Working in that shop as a young mechanic, traveling with the Autodynamics Racing in the 60s and directing their marketing efforts in the early 70s was a great opportunity. Ray Caldwell attracted wonderful talent to work together on cutting edge racing projects. We taught and learned from one another, barely aware of the unique place and time we worked in each day. Perhaps the list of great drivers who drove Autodynamics racing cars (many of whom began their careers in them) from the inside cover the old 1972/3 Autodynamics catalog best conveys what a special place we worked. They included, Phil Hill, Bob Bondurant, John Fitch, Skip Barber, Oscar Kovaleski, Tony Adamowicz, Peter Revson, David Loring, Bob Russell, Dan Gurney, Ron Bucknum, Roger Barr and many, many more. Other names that have achieved greatness since, but were still unknown when that catalog was printed would add second generation Andrettis and Unsers and others of today's top competitors to that list.

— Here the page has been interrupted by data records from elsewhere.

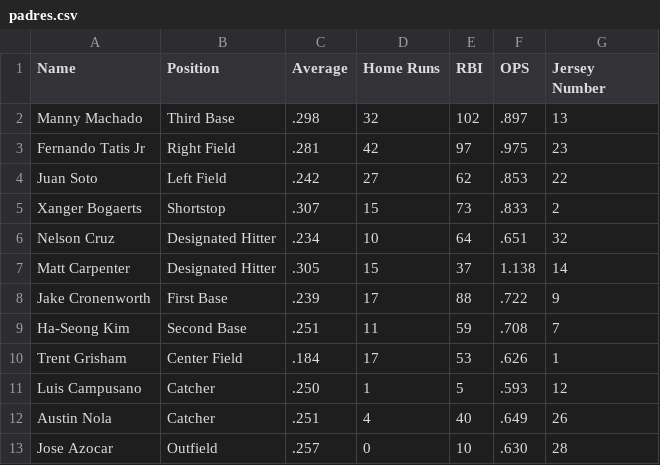
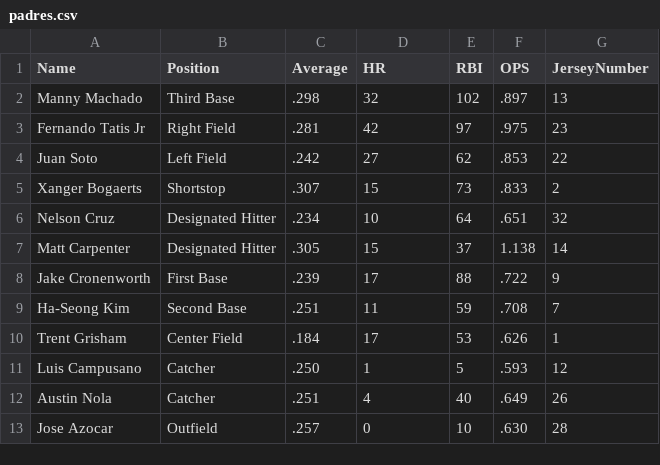
Before and after one commit to rayrayshams/Tri-3, a CSV file: _notebooks/files/padres.csv, drawn as a sheet.

Commit message:
tweaks to CSV file

```diff
--- a/_notebooks/files/padres.csv
+++ b/_notebooks/files/padres.csv
@@ -1,2 +1,2 @@
-Name, Position, Average, Home Runs, RBI, OPS, Jersey Number
+Name, Position, Average, HR, RBI, OPS, JerseyNumber
 Manny Machado, Third Base, .298, 32, 102, .897, 13
```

Kaplan (on right) earns his keep by preparing an ultra hot Caldwell D-10 Super Vee. Fully expecting to run away with the Championship race, driver Jimmy Clarke manages a disappointing 3rd place.

"I was trying hard to smile for the sponsor when the picture was taken."

­ David Kaplan

Engine Technology Company, an Autodynamics spin-off across town (that I helped to found, but that's yet another story) re-hired me just to prepare this car (after laying me off to swindle me - again that other story). They supplied engines to the Autodynamics "factory team" and fielded this private entrant car during 1970 season. They had won a few national level races and qualified for the run-offs. They were able to obtain a substantial sponsorship from "KeyLocks Inserts" a new Division of Phillips Screw Co. to go to the SCCA National Championships at Road Atlanta (the "run-offs" as we used to say). I had an excellent short term pay package and virtually unlimited resources and budget to overhaul the tired car and prepare it for the run-offs. Whoopee, I was psyched.

I weighed the car on four wheel scales and then tore it down to a bare chassis. Scrutinizing the chassis paint for stress indications, I noted some areas of likely flex. I weighed the four suspensions and the wheel-and-tire assemblies. Then I set some targets for corner weight reduction and for a weight shift from the rear of the car to the front. I got Bruno at Autodynamics to beef up the chassis to my specs and add some brackets and a big battery box up front. I move the battery and some oil system components and everything else I could to the front of the car. I weighed six brands of wheels and chose Minilites. I dumped the Firestones over objections because they were egregiously heavy ("They don't call 'em Stones for nothing") and had no stick advantage, altogether shaving several key pounds from the unsprung weight. I scoured the catalogs and airports for titanium bolts and got a friend at Hanscom Field to order some huge sized ones that fit the uprights. I went crazy reducing unsprung weight, shifting weight forward and hitting minimum weight. I weighed shocks and springs, rod ends and VW brake parts, then drilled and milled and ground down everything I could to reduce weight.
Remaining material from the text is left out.